Dyeing and HMQS
I am always on the lookout for fabric I can purchase locally that is suitable for dyeing. I got a belated (very!) birthday present not long ago- a gift card to Joann's. I went up to the larger Draper store last weekend, and must have walked the entire place 3-4 times. But in the end, I decided to go with a bolt of cotton-bamboo fabric. It's bleached, 200 thread count, and looked and felt as good as the Kona muslin I've dyed in the past.
I scoured it, and then tore off two half-yard pieces to dye in shallow trays. I was also using up the last of the dye solutions I've had in my little studio frig since late last fall- at least five months old, and probably older. Here's what I got-

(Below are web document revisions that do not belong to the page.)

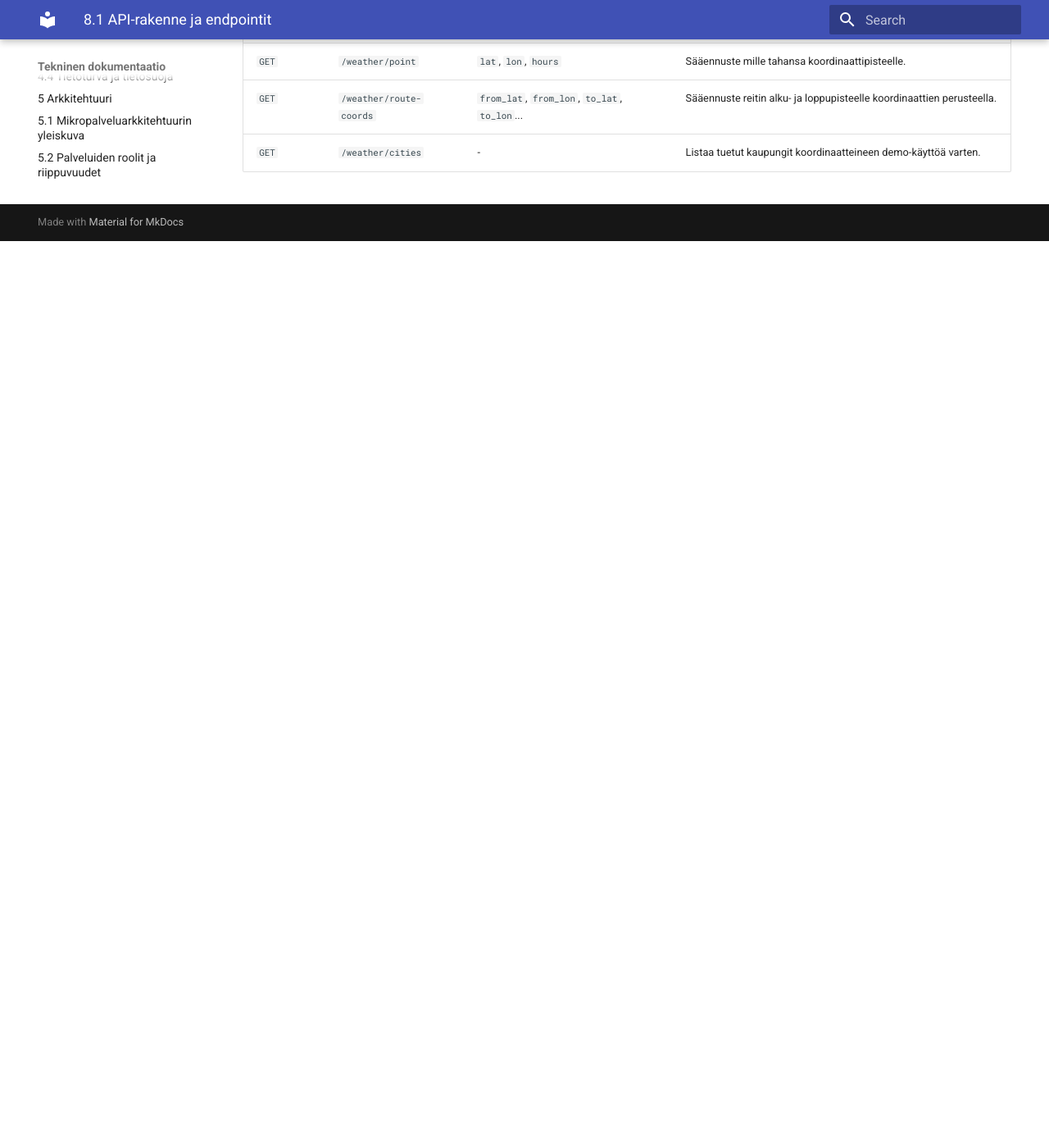
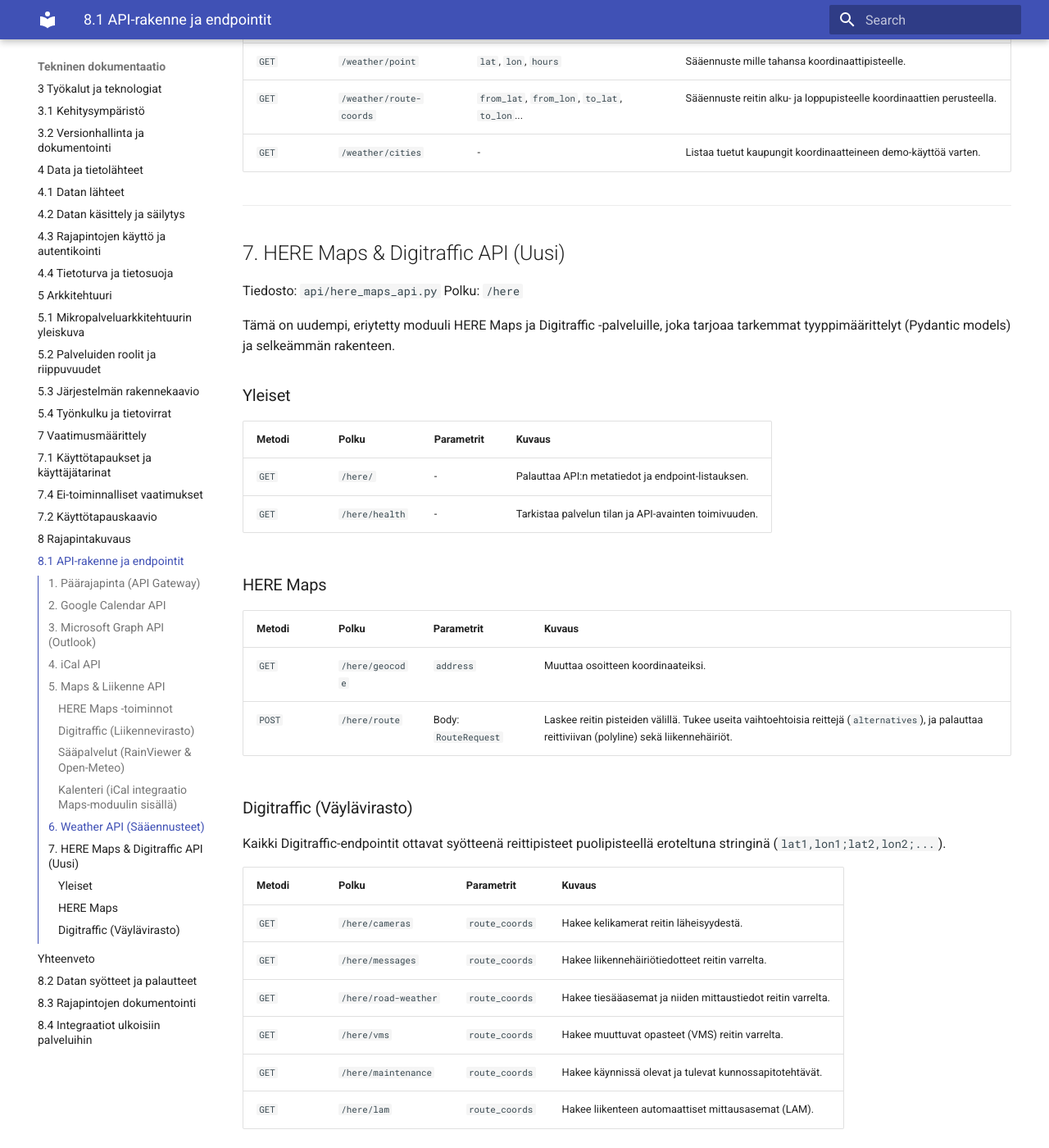
Before and after one commit to Sami-Python/Route_Pingut_Pro, an MkDocs documentation site: the page built from docs/docs/api-rakenne-ja-endpointit.md, in a window 1280 px wide and 1400 px high, scrolled down 4140 px. Shown: the whole window at 82% size. Built offline with MkDocs 1.6.1 and Material for MkDocs 9.7.7, drawn with Linux system fonts in a browser that asks for light colours; before the commit the page ends 4434 px from its top, so only the background shows below that.

Commit message:
Added documentation to Here Maps api from Minna's branch

```diff
--- a/docs/docs/api-rakenne-ja-endpointit.md
+++ b/docs/docs/api-rakenne-ja-endpointit.md
@@ -127,3 +127,39 @@
 | `GET` | `/weather/point` | `lat`, `lon`, `hours` | Sääennuste mille tahansa koordinaattipisteelle. |
 | `GET` | `/weather/route-coords` | `from_lat`, `from_lon`, `to_lat`, `to_lon`... | Sääennuste reitin alku- ja loppupisteelle koordinaattien perusteella. |
 | `GET` | `/weather/cities` | - | Listaa tuetut kaupungit koordinaatteineen demo-käyttöä varten. |
+
+---
+
+## 7. HERE Maps & Digitraffic API (Uusi)
+
+Tiedosto: `api/here_maps_api.py`
+Polku: `/here`
+
+Tämä on uudempi, eriytetty moduuli HERE Maps ja Digitraffic -palveluille, joka tarjoaa tarkemmat tyyppimäärittelyt (Pydantic models) ja selkeämmän rakenteen.
+
+### Yleiset
+
+| Metodi | Polku | Parametrit | Kuvaus |
+| :--- | :--- | :--- | :--- |
+| `GET` | `/here/` | - | Palauttaa API:n metatiedot ja endpoint-listauksen. |
+| `GET` | `/here/health` | - | Tarkistaa palvelun tilan ja API-avainten toimivuuden. |
+
+### HERE Maps
+
+| Metodi | Polku | Parametrit | Kuvaus |
+| :--- | :--- | :--- | :--- |
+| `GET` | `/here/geocode` | `address` | Muuttaa osoitteen koordinaateiksi. |
+| `POST` | `/here/route` | Body: `RouteRequest` | Laskee reitin pisteiden välillä. Tukee useita vaihtoehtoisia reittejä (`alternatives`), ja palauttaa reittiviivan (polyline) sekä liikennehäiriöt. |
+
+### Digitraffic (Väylävirasto)
+
+Kaikki Digitraffic-endpointit ottavat syötteenä reittipisteet puolipisteellä eroteltuna stringinä (`lat1,lon1;lat2,lon2;...`).
+
+| Metodi | Polku | Parametrit | Kuvaus |
+| :--- | :--- | :--- | :--- |
+| `GET` | `/here/cameras` | `route_coords` | Hakee kelikamerat reitin läheisyydestä. |
+| `GET` | `/here/messages` | `route_coords` | Hakee liikennehäiriötiedotteet reitin varrelta. |
+| `GET` | `/here/road-weather` | `route_coords` | Hakee tiesääasemat ja niiden mittaustiedot reitin varrelta. |
+| `GET` | `/here/vms` | `route_coords` | Hakee muuttuvat opasteet (VMS) reitin varrelta. |
+| `GET` | `/here/maintenance` | `route_coords` | Hakee käynnissä olevat ja tulevat kunnossapitotehtävät. |
+| `GET` | `/here/lam` | `route_coords` | Hakee liikenteen automaattiset mittausasemat (LAM). |
```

The fabric on the left was roughly pleated in the middle, then scrunched on each end. I turned my leftover lemon yellow dye into lime green with the addition of turquoise, then poured on stripes of the lime green, turquoise, and cerulean blue. To make sure the bottom of the fabric was in contact with the dye dregs, I tilted the tray.
The second one was just scrunched in to the tray. First I dumped light red and a bit of fire red over it, and waited a few minutes. Then I poured charcoal gray dye into the bottom of the tray, and around the edges. I tilted this tray also, then covered both with plastic and left them to batch overnight under the heat lamps.

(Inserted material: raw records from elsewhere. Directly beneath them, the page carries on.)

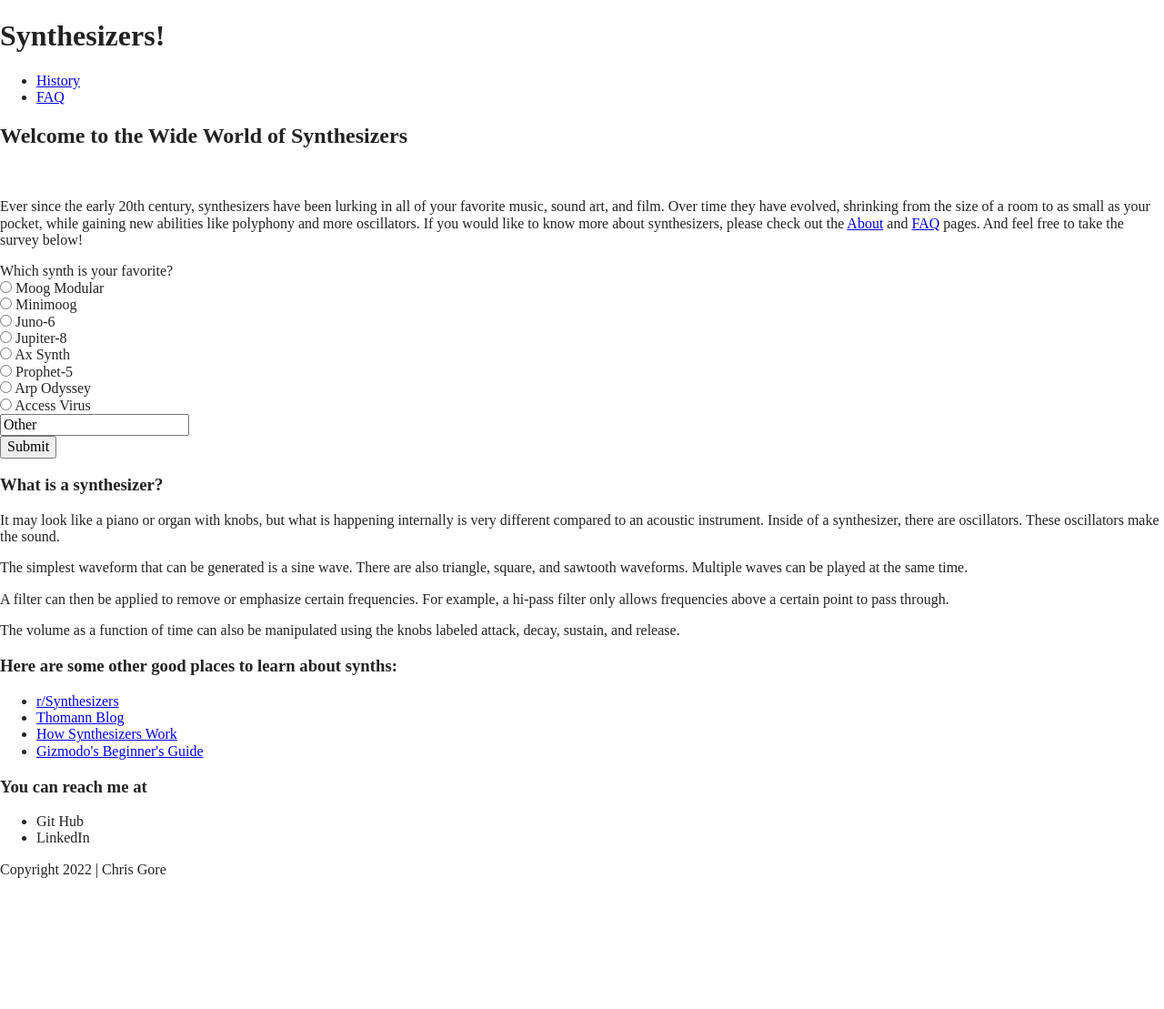
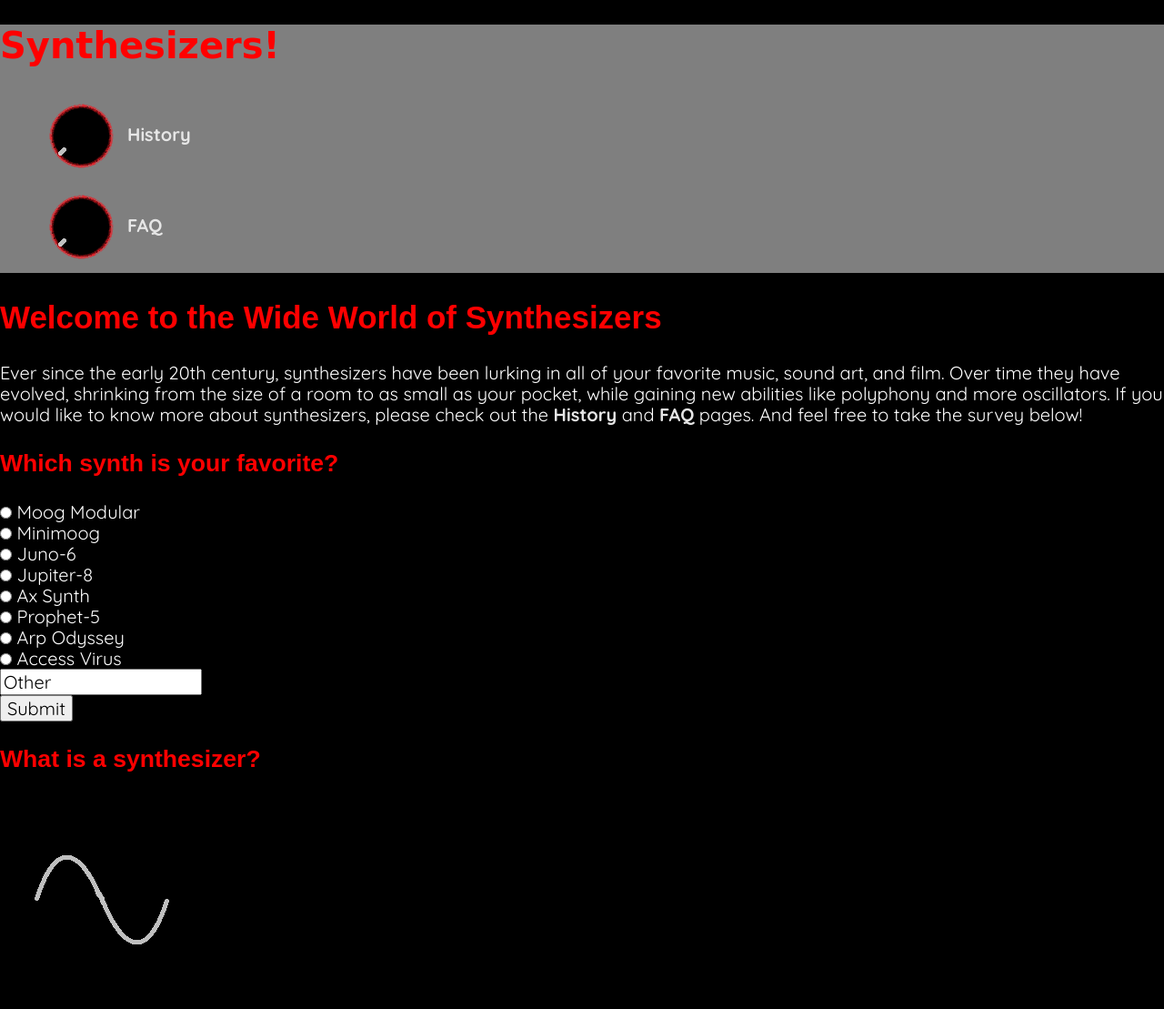
Before and after one commit to chr1s-g/synthesizers, a website built with Parcel: page index.html in a window 1280 px wide. Shown: the top 1109 px of the page at 91% size. Before the commit the page ends 965 px from the top, so only its background shows below. Built offline with nearby package versions, Linux system fonts and the light colour scheme; a web font is replaced by a local one.

Commit message:
Added some colors and fonts to main.css and images to index.html

```diff
--- a/css/main.css
+++ b/css/main.css
@@ -260,3 +260,150 @@
     page-break-after: avoid;
   }
 }
+
+/*--------------------Mobile Styles: General--------------*/
+
+html {
+  font-size: 16px;
+}
+
+body {
+  font-family: 'Quicksand', sans-serif;
+  color: #ffffff;
+  background-color: #000000;
+}
+
+h1 {
+  color: rgb(255, 0, 0);
+  font-family: 'Gugi', cursive;
+  font-size: 2.5em;
+}
+
+h2 {
+  font-size: 1.75em;
+}
+
+h3 {
+  font-size: 1.33em;
+}
+
+h2, h3 {
+  font-family: 'DotGothic16', sans-serif;
+  color: #ff0000;
+}
+
+p {
+  font-size: 1em;
+}
+
+
+a {
+  color: rgb(230, 230, 230);
+  font-weight: bold;
+  text-decoration: none;
+}
+
+/*---------------------Mobile Styles: Header------------------------*/
+
+header {
+  background-color: rgb(127, 127, 127);
+}
+
+header .content-wrapper {
+
+}
+
+header nav ul {
+ list-style-type: none;
+}
+
+header nav ul li {
+
+}
+
+/*---------------------Mobile Styles: Main------------------------*/
+
+main {
+
+}
+
+main .content-wrapper {
+
+}
+
+main .main-text {
+
+}
+
+main .survey {
+
+}
+
+main .what-is-synth {
+
+}
+
+main article {
+
+}
+
+main .wave-icon {
+
+}
+
+nav .timeline {
+
+}
+
+main .decade {
+
+}
+
+main .question {
+
+}
+
+/*---------------------Mobile Styles: Footer------------------------*/
+
+footer {
+
+}
+
+footer ul {
+  list-style-type: none;
+}
+
+footer .external-links {
+
+}
+
+footer .social {
+
+}
+
+footer .copyright {
+  background-color: rgb(127, 127, 127);
+  color: rgb(255, 0, 0);
+}
+
+
+/*----------------------Tablet Base Styles--------------------------*/
+
+@media all and (min-width: 768px) {
+
+html {
+  font-size: 18px;
+}
+
+
+}
+
+/*----------------------Desktop Base Styles--------------------------*/
+
+@media all and (min-width: 1200px) {
+
+html {
+  font-size: 20px;
+}
+
+}
--- a/index.html
+++ b/index.html
@@ -20,6 +20,10 @@
   <link rel="stylesheet" href="css/main.css">
 
   <meta name="theme-color" content="#fafafa">
+
+  <link rel="preconnect" href="https://fonts.googleapis.com">
+  <link rel="preconnect" href="https://fonts.gstatic.com" crossorigin>
+  <link href="https://fonts.googleapis.com/css2?family=DotGothic16&family=Gugi&family=Quicksand:wght@400;700&display=swap" rel="stylesheet">
 </head>
 
 <body>
@@ -41,8 +45,8 @@
       <h1>Synthesizers!</h1>
       <nav>
        <ul>
-          <li><a href="history/index.html" target="_blank">History</a></li>
-          <li><a href="faq/index.html" target="_blank">FAQ</a></li>
+          <li><img src="img/offknob.png"><a href="history/index.html" target="_blank">History</a></li>
+          <li><img src="img/offknob.png"><a href="faq/index.html" target="_blank">FAQ</a></li>
        </ul>
      </nav>
     </div>
@@ -51,16 +55,16 @@
   <main>
     <div class="content-wrapper">
       <div class="main-text">
-        <h2>Welcome to the Wide World of Synthesizers</h2><br>
+        <h2>Welcome to the Wide World of Synthesizers</h2>
         <p>Ever since the early 20th century, synthesizers have been lurking in all of your favorite music, sound
         art, and film. Over time they have evolved, shrinking from the size of a room to as small as your pocket,
         while gaining new abilities like polyphony and more oscillators. If you would like to know more about
-        synthesizers, please check out the <a href="about/index.html" target="_blank">About</a> and
+        synthesizers, please check out the <a href="history/index.html" target="_blank">History</a> and
         <a href="faq/index.html" target="_blank">FAQ</a> pages. And feel free to take the survey below!</p>
       <div>
 
      <div="survey">
-      Which synth is your favorite?<br>
+      <h3>Which synth is your favorite?</h3>
       <input type="radio" id="modular" name="fav-synth" value="Moog Modular">
       <label for="modular">Moog Modular</label><br>
       <input type="radio" id="mini" name="fav-synth" value="Minimoog">
@@ -87,16 +91,16 @@
       <div class="content-wrapper">
         <article>
         <h3>What is a synthesizer?</h3>
-          <p class="wave-icon"></p>
+          <p class="wave-icon"><img src ="img/sine.png"></p>
           <p class="description">It may look like a piano or organ with knobs, but what is happening internally
           is very different compared to an acoustic instrument. Inside of a synthesizer, there are oscillators. These oscillators make the sound.</p>
-          <p class="wave-icon"></p>
+          <p class="wave-icon"><img src ="img/triangle.png"></p>
           <p class="description">The simplest waveform that can be generated is a sine wave. There are also triangle, square, and
           sawtooth waveforms. Multiple waves can be played at the same time.</p>
-          <p class="wave-icon"></p>
+          <p class="wave-icon"><img src ="img/square.png"></p>
           <p class="description">A filter can then be applied to remove or emphasize certain frequencies. For example, a hi-pass filter
           only allows frequencies above a certain point to pass through.</p>
-          <p class="wave-icon"></p>
+          <p class="wave-icon"><img src ="img/sawtooth.png"></p>
           <p class="description">The volume as a function of time can also be manipulated using the knobs labeled attack,
           decay, sustain, and release.</p>
         </article>
```
Also changed, not shown: faq/index.html (+6 -2 lines), history/index.html (+6 -2 lines).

The colors were a lot darker when the fabric was wet, but given the age of these dye solutions, I'm pleased with how they came out. I'm also pleased with the fabric. It has a nice hand, nicer than the muslin. So I think I will be getting this again. I'm going to have to figure out some smaller shallow trays- I rarely do pieces larger than a yard, and even the little dishpans I was using here could have taken two yards easy.
Yesterday I was at the Home Machine Quilting Show in Salt Lake. I did a two hour volunteer stint, walking the quilt exhibit with gloves. So I got to see everything in the judged competition, and the exhibits too. My 12 by 12 Project had and exhibit of our pieces, which was nice and drew some good comments.
There were some good entries in the art/innovative category, and my friend Suzanne was very happy to get a second place ribbon with her quilt. I also saw some names I recognized- Barbara Barrick McKie had two quilts, and Cynthia England had one also. Anna Vandemark from Wisconsin took Best of Show. We must be coming up in the world to attract quilters from that far away.
My feet were aching after my two hours, but I spent another hour or so walking the vendor mall. In the end, I didn't get much. I renewed my subscription to Machine Quilting Unlimited, I bought Magic Genie Bobbin Washers from Sharon Schamber, and I got a black Hobbs Heirloom batt. I tried Sharon's Quilt Halo on her Juki, then tried another similar gadget that a local fabric store had- on their sit-down HQ16. In the end, I got the gadget from the fabric store. I liked the way it handled better, and it was cheaper and discounted to boot. Bottom line, I did not go crazy. No thread, no fabric, no surface design stuff.
I did take pictures, but I borrowed Shannon's camera and can't download them to my computer because the camera is a Fuji and I don't have the right software. So I'm waiting for her to burn them to a CD.
My package from Dick Blick arrived today, so I am working on my IT! piece. I really hope what is in my head looks good in fabric, because I don't have the luxury of time and redoes this month. Two members are already done with theirs!